Interest rates on consolidation loans are often “variable”. Where does that leave the borrower? With an uncertain future without any real indication of what kind of interest he’ll be expected to pay, that’s where. These loans are often long term – how else could they drastically reduce those monthly payments? – so likely to prove expensive in the long term. And as if to add insult to injury, the loan will be probably be secure on the family home meaning your home is at risk if you do not keep up repayments.

While the consumer is seduced into believing these credit institutions are helping them, all they’re really doing is stuffing their pockets on the back of our overspending. Regardless of your credit history, a company’s out there waiting to “help” you. There’s no risk for them as long as they have property as collateral but the risk to the consumer is high – very high!

In our society where capitalism rules supreme and most people are still trying to keep up with the Jones’s, it’s hardly surprising that credit card debts re-accumulate after they’ve been transferred to a consolidation loan. Our want, want, want mentality keeps us in financial deep water while the credit companies smile greedily.

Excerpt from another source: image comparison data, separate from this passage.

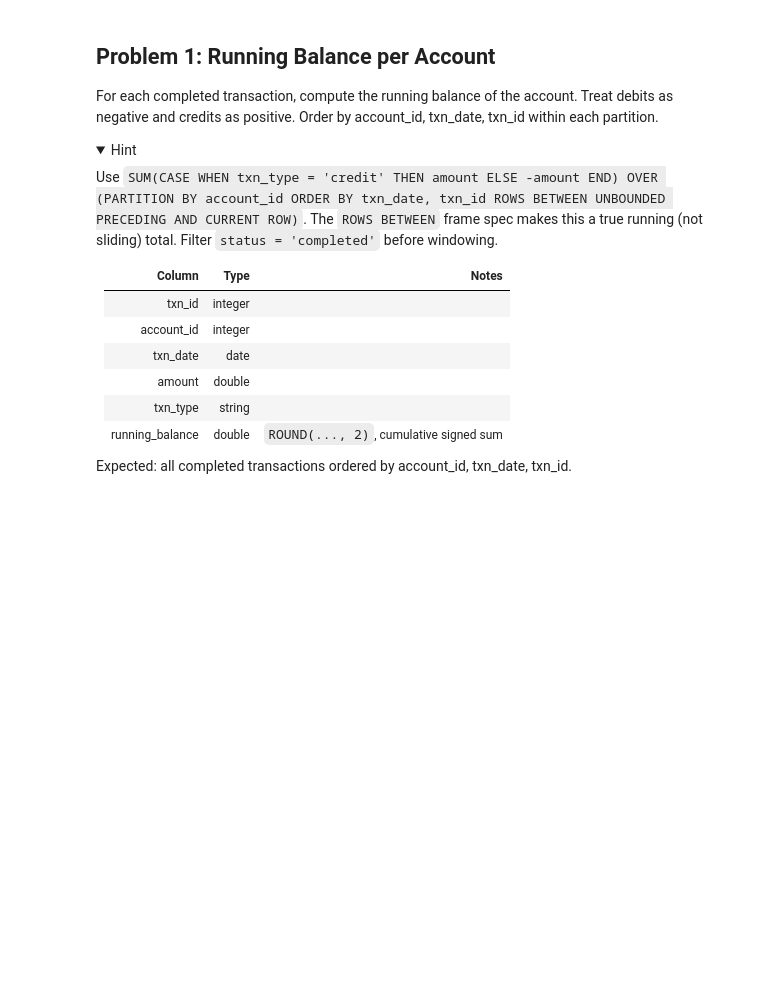
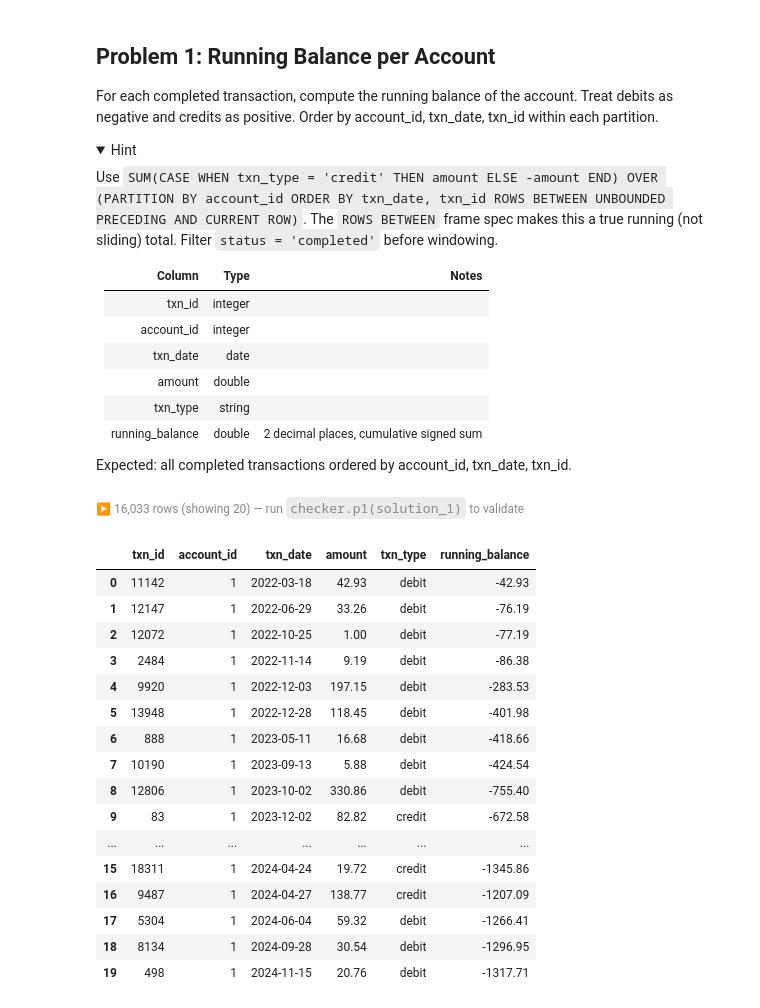
Before and after one commit to arunpandian7/datapy-gym, a Jupyter notebook: sql/sessions/2026-06-04/02_window_functions.ipynb, the cells around one changed output. Saved outputs shown, nothing was run; the diff lists cells and outputs as text; code cells hidden in the pictures; folded sections open; blank space fills up the shorter version.

```diff
--- a/sql/sessions/2026-06-04/02_window_functions.ipynb
+++ b/sql/sessions/2026-06-04/02_window_functions.ipynb
@@ -54,6 +92,6 @@ Use `SUM(CASE WHEN txn_type = 'credit' THEN amount ELSE -amount END) OVER (PARTI
 | txn_date | date | |
 | amount | double | |
 | txn_type | string | |
-| running_balance | double | `ROUND(..., 2)`, cumulative signed sum |
+| running_balance | double | 2 decimal places, cumulative signed sum |
 
 Expected: all completed transactions ordered by account_id, txn_date, txn_id.
@@ -62 +98,40 @@ solution_1 = None  # ← your SQL here
+# %%
+%%solution 1
+
+SELECT
+txn_id,
+account_id,
+txn_date,
+amount,
+txn_type,
+ROUND(
+    SUM(CASE WHEN txn_type = 'debit' THEN -amount ELSE amount END)
+    OVER (
+        PARTITION BY account_id
+        ORDER BY (txn_date, txn_id)
+        ROWS BETWEEN UNBOUNDED PRECEDING AND CURRENT ROW
+    ), 2)
+AS running_balance
+FROM transactions txn
+WHERE txn.status = 'completed'
+ORDER BY account_id, txn_date, txn_id
+# %% [output]
+▶ 16,033 rows (showing 20) — run checker.p1(solution_1) to validate
+|  | txn_id | account_id | txn_date | amount | txn_type | running_balance |
+| 0 | 11142 | 1 | 2022-03-18 | 42.93 | debit | -42.93 |
+| 1 | 12147 | 1 | 2022-06-29 | 33.26 | debit | -76.19 |
+| 2 | 12072 | 1 | 2022-10-25 | 1.00 | debit | -77.19 |
+| 3 | 2484 | 1 | 2022-11-14 | 9.19 | debit | -86.38 |
+| 4 | 9920 | 1 | 2022-12-03 | 197.15 | debit | -283.53 |
+| 5 | 13948 | 1 | 2022-12-28 | 118.45 | debit | -401.98 |
+| 6 | 888 | 1 | 2023-05-11 | 16.68 | debit | -418.66 |
+| 7 | 10190 | 1 | 2023-09-13 | 5.88 | debit | -424.54 |
+| 8 | 12806 | 1 | 2023-10-02 | 330.86 | debit | -755.40 |
+| 9 | 83 | 1 | 2023-12-02 | 82.82 | credit | -672.58 |
+| ... | ... | ... | ... | ... | ... | ... |
+| 15 | 18311 | 1 | 2024-04-24 | 19.72 | credit | -1345.86 |
+| 16 | 9487 | 1 | 2024-04-27 | 138.77 | credit | -1207.09 |
+| 17 | 5304 | 1 | 2024-06-04 | 59.32 | debit | -1266.41 |
+| 18 | 8134 | 1 | 2024-09-28 | 30.54 | debit | -1296.95 |
+| 19 | 498 | 1 | 2024-11-15 | 20.76 | debit | -1317.71 |
 # %%
```
Also changed, not shown: parts of 21 cells of this notebook, 4 other files.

Consolidation loans have their place but only if the borrower truly wants to get out of debt. The loan should be for a short a period as possible and definitely not secured on property unless there’s no doubt repayments can be made even if a loss of work should incur. See also securing home loans. And to make sure things don’t go from bad to worse, any cleared credit cards should be returned to the issuing bank with instructions to close the account.